Where mandates allow, central banks can play a more proactive role in closing this implementation gap. First, prudential supervisors have a key role to play in ensuring that financial institutions design and deliver credible net-zero transition plans: Norway’s submission to the UNFCCC’s call for views recommended that financial institutions should be mandated to publish transition plans. These provide a detailed, multi-year account of targets and actions that set out how their business model and strategy are compatible with the objectives of the Paris Agreement. The NGFS also recently published an initial stocktake on what supervisors are doing to oversee transition plans.
Second, supervisors can adjust their monetary policy frameworks to support Paris-aligned finance flows more broadly, such as by introducing green differentiated capital requirements that favour Paris-aligned lending practices and penalise misaligned ones.
Third, central banks can look beyond capital reallocation and towards capital mobilisation. The NGFS recently published its concept note for an upcoming handbook on scaling up blended finance, arguing that central banks play a crucial role in building an attractive investment environment for such instruments to function by harmonising regulatory approaches, including minimum reporting requirements in transition plans.
Central banks in the sprint to COP28
There are practical and policy limits to what central banks can do to support the ‘making finance flows consistent’ agenda under Article 2.1(c). For example, they may not have the sustainability mandate to take a more proactive stance. But mandates can be changed, and the United Kingdom’s submission on 2.1(c) calls for a central bank mandate reform that includes mention of the Paris temperature and adaptation goals.
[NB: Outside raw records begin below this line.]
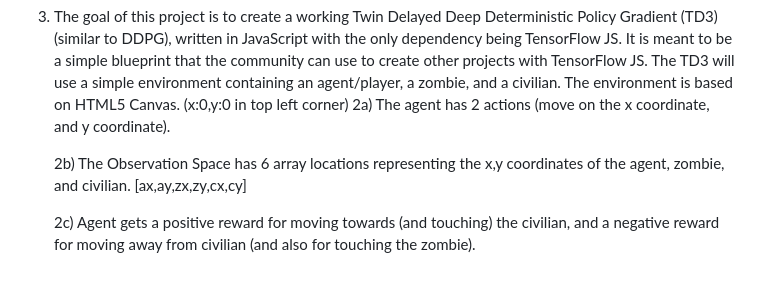
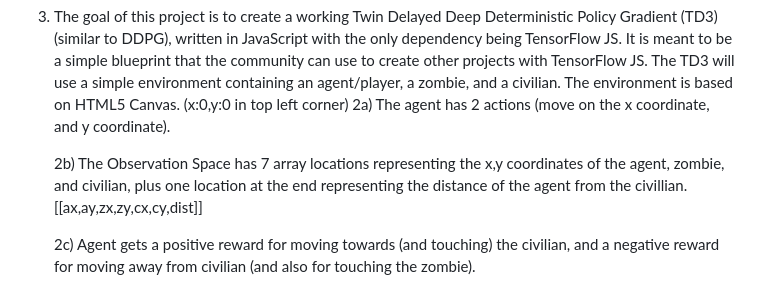
Before and after one commit to CloudZero2049/TD3-TensorFlowJS, a Markdown page: README.md, the part around the change. Rendered like a GitHub page.

Commit message:
Updated 2b) observation space to include agent distance from civ

```diff
--- a/README.md
+++ b/README.md
@@ -6,7 +6,7 @@
 3) The goal of this project is to create a working Twin Delayed Deep Deterministic Policy Gradient (TD3) (similar to DDPG), written in JavaScript with the only dependency being TensorFlow JS. It is meant to be a simple blueprint that the community can use to create other projects with TensorFlow JS. The TD3 will use a simple environment containing an agent/player, a zombie, and a civilian. The environment is based on HTML5 Canvas. (x:0,y:0 in top left corner)
 	2a) The agent has 2 actions (move on the x coordinate, and y coordinate).
 
-	2b) The Observation Space has 6 array locations representing the x,y coordinates of the agent, zombie, and civilian. [ax,ay,zx,zy,cx,cy]
+	2b) The Observation Space has 7 array locations representing the x,y coordinates of the agent, zombie, and civilian, plus one location at the end representing the distance of the agent from the civillian. [[ax,ay,zx,zy,cx,cy,dist]]
 
 	2c) Agent gets a positive reward for moving towards (and touching) the civilian, and a negative reward for moving away from civilian (and also for touching the zombie).
 
```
For central banks in emerging markets and developing economies, there is a deeper issue at stake: it is not possible to realign finance flows where they hardly exist in the first place. As set out in the NGFS submission, central banks cannot compensate or “substitute for firms or households in their investment and consumption decisions nor compensate for gaps in climate policies”. They are also unable to regulate the behaviour of informal enterprises or private equity. This means that there needs to be a strong linkage between their climate finance commitments, and that their mandate can support financial inclusion. A recent paper from the INSPIRE research alliance set out the latest thinking on what inclusive green finance (IGF) could involve. For example, IGF policy approaches can steer capital directly to climate-vulnerable segments of the economy in alignment with adaptation objectives, by offering credit guarantee schemes to micro, small and medium-sized business borrowers in relevant sectors, for instance. Progress on Article 2.1(c) will be assessed as part of the first global stocktake (GST) at COP28 in Dubai, an audit of the world’s collective progress against the goals of the Paris Agreement. Central bank activities and policies demonstrate that they can align their agendas on ‘greening the financial system’ and ‘making finance flows consistent’ to support the implementation of Article 2.1(c). The second meeting on implementing the article, to be held under the Sharm el-Sheikh dialogue in October, offers another chance to recognise this role and harness central banks’ ability to unlock progress on the long-term finance goal ahead of the COP in Dubai from 30 November.